**Supplied material:**
────────────────────────────────────────

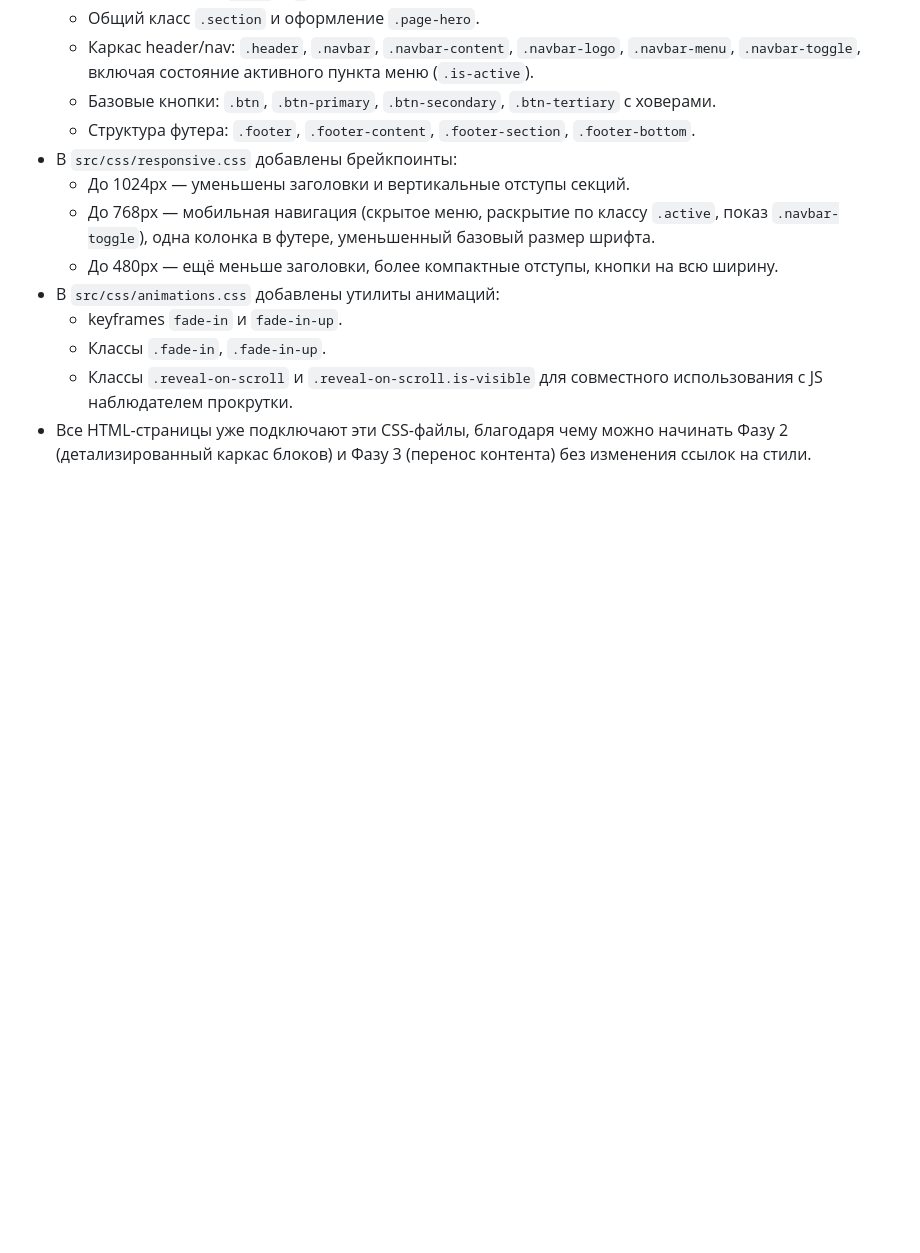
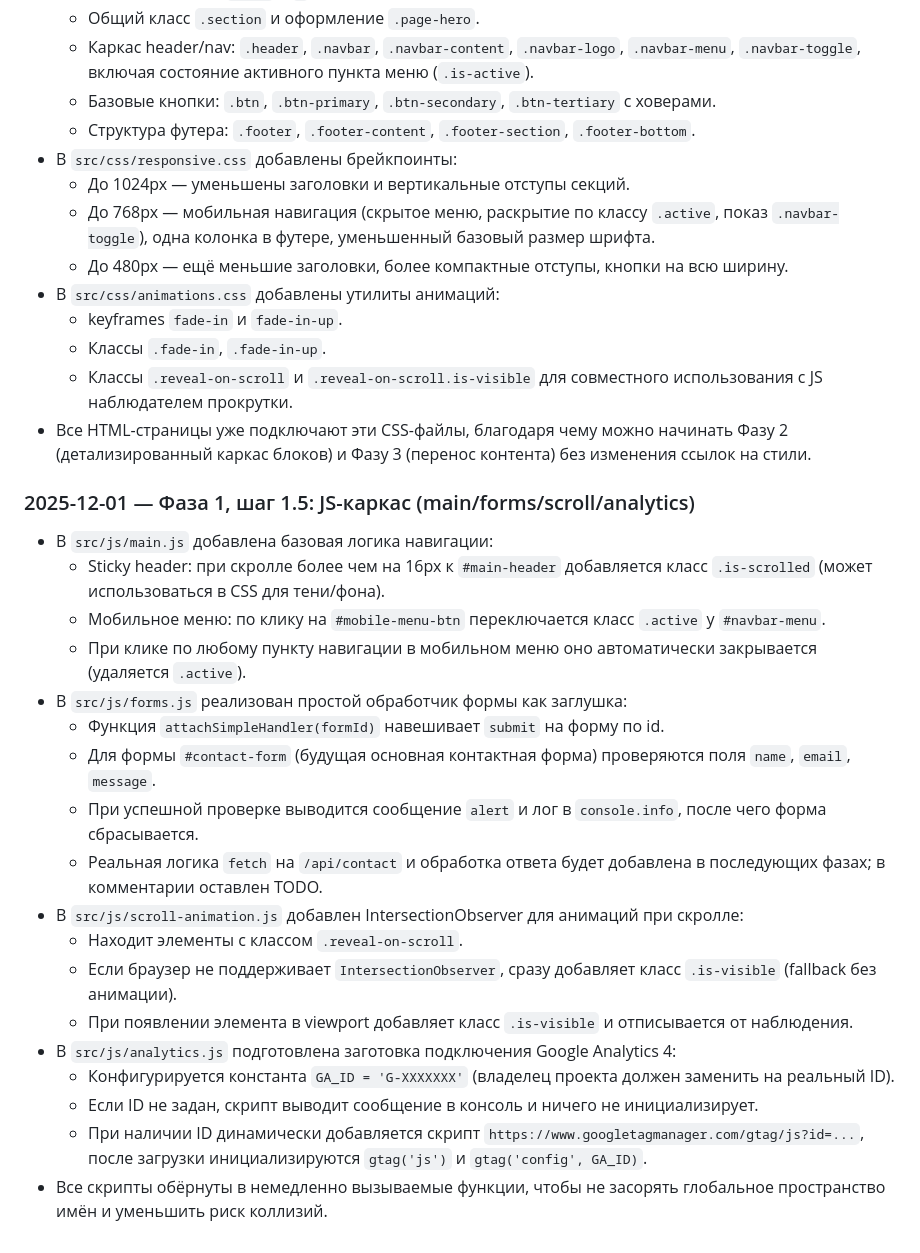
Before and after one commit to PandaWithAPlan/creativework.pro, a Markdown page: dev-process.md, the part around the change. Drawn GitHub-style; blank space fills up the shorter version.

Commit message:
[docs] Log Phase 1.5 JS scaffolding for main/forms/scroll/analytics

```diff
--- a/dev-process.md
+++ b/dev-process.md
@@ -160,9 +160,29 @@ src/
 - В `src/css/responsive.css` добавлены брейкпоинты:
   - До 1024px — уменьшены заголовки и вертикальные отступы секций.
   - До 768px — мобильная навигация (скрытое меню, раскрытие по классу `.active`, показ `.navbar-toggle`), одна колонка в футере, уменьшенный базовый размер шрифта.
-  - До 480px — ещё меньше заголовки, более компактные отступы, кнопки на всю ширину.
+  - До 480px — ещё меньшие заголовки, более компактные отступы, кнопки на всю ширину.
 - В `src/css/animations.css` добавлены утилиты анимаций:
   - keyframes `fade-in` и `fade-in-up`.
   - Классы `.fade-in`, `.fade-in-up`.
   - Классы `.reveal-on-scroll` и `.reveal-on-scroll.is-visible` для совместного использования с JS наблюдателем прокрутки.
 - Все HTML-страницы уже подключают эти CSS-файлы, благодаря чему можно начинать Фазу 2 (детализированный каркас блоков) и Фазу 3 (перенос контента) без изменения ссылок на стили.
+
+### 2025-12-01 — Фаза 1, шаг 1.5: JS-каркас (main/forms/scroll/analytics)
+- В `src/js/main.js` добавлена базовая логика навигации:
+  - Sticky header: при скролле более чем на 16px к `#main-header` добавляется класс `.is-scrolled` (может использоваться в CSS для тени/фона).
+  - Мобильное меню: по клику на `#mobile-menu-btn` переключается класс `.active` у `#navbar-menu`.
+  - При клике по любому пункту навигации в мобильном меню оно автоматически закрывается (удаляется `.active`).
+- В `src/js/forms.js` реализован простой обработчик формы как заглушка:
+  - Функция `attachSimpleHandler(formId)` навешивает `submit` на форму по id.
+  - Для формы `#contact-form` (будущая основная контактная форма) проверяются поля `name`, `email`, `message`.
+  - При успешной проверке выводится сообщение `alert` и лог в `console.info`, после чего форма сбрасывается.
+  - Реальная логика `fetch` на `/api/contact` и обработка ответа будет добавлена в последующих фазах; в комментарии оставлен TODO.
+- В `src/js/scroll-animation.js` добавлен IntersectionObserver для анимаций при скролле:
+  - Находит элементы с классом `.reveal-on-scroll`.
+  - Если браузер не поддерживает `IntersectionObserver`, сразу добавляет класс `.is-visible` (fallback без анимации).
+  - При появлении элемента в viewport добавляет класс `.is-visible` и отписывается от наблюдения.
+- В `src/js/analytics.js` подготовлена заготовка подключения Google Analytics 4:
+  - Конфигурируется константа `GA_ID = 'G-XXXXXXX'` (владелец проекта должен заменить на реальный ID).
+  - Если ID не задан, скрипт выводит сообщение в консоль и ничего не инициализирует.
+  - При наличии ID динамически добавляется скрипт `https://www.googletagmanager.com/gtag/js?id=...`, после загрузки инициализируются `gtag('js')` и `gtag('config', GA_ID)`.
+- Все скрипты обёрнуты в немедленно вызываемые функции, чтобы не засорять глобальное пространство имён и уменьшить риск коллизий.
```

────────────────────────────────────────

**Task objective:** Print the entire listing above verbatim. No picture should be included.

**Answer to this exercise:**
Before and after one commit to PandaWithAPlan/creativework.pro, a Markdown page: dev-process.md, the part around the change. Drawn GitHub-style; blank space fills up the shorter version.

Commit message:
[docs] Log Phase 1.5 JS scaffolding for main/forms/scroll/analytics

```diff
--- a/dev-process.md
+++ b/dev-process.md
@@ -160,9 +160,29 @@ src/
 - В `src/css/responsive.css` добавлены брейкпоинты:
   - До 1024px — уменьшены заголовки и вертикальные отступы секций.
   - До 768px — мобильная навигация (скрытое меню, раскрытие по классу `.active`, показ `.navbar-toggle`), одна колонка в футере, уменьшенный базовый размер шрифта.
-  - До 480px — ещё меньше заголовки, более компактные отступы, кнопки на всю ширину.
+  - До 480px — ещё меньшие заголовки, более компактные отступы, кнопки на всю ширину.
 - В `src/css/animations.css` добавлены утилиты анимаций:
   - keyframes `fade-in` и `fade-in-up`.
   - Классы `.fade-in`, `.fade-in-up`.
   - Классы `.reveal-on-scroll` и `.reveal-on-scroll.is-visible` для совместного использования с JS наблюдателем прокрутки.
 - Все HTML-страницы уже подключают эти CSS-файлы, благодаря чему можно начинать Фазу 2 (детализированный каркас блоков) и Фазу 3 (перенос контента) без изменения ссылок на стили.
+
+### 2025-12-01 — Фаза 1, шаг 1.5: JS-каркас (main/forms/scroll/analytics)
+- В `src/js/main.js` добавлена базовая логика навигации:
+  - Sticky header: при скролле более чем на 16px к `#main-header` добавляется класс `.is-scrolled` (может использоваться в CSS для тени/фона).
+  - Мобильное меню: по клику на `#mobile-menu-btn` переключается класс `.active` у `#navbar-menu`.
+  - При клике по любому пункту навигации в мобильном меню оно автоматически закрывается (удаляется `.active`).
+- В `src/js/forms.js` реализован простой обработчик формы как заглушка:
+  - Функция `attachSimpleHandler(formId)` навешивает `submit` на форму по id.
+  - Для формы `#contact-form` (будущая основная контактная форма) проверяются поля `name`, `email`, `message`.
+  - При успешной проверке выводится сообщение `alert` и лог в `console.info`, после чего форма сбрасывается.
+  - Реальная логика `fetch` на `/api/contact` и обработка ответа будет добавлена в последующих фазах; в комментарии оставлен TODO.
+- В `src/js/scroll-animation.js` добавлен IntersectionObserver для анимаций при скролле:
+  - Находит элементы с классом `.reveal-on-scroll`.
+  - Если браузер не поддерживает `IntersectionObserver`, сразу добавляет класс `.is-visible` (fallback без анимации).
+  - При появлении элемента в viewport добавляет класс `.is-visible` и отписывается от наблюдения.
+- В `src/js/analytics.js` подготовлена заготовка подключения Google Analytics 4:
+  - Конфигурируется константа `GA_ID = 'G-XXXXXXX'` (владелец проекта должен заменить на реальный ID).
+  - Если ID не задан, скрипт выводит сообщение в консоль и ничего не инициализирует.
+  - При наличии ID динамически добавляется скрипт `https://www.googletagmanager.com/gtag/js?id=...`, после загрузки инициализируются `gtag('js')` и `gtag('config', GA_ID)`.
+- Все скрипты обёрнуты в немедленно вызываемые функции, чтобы не засорять глобальное пространство имён и уменьшить риск коллизий.
```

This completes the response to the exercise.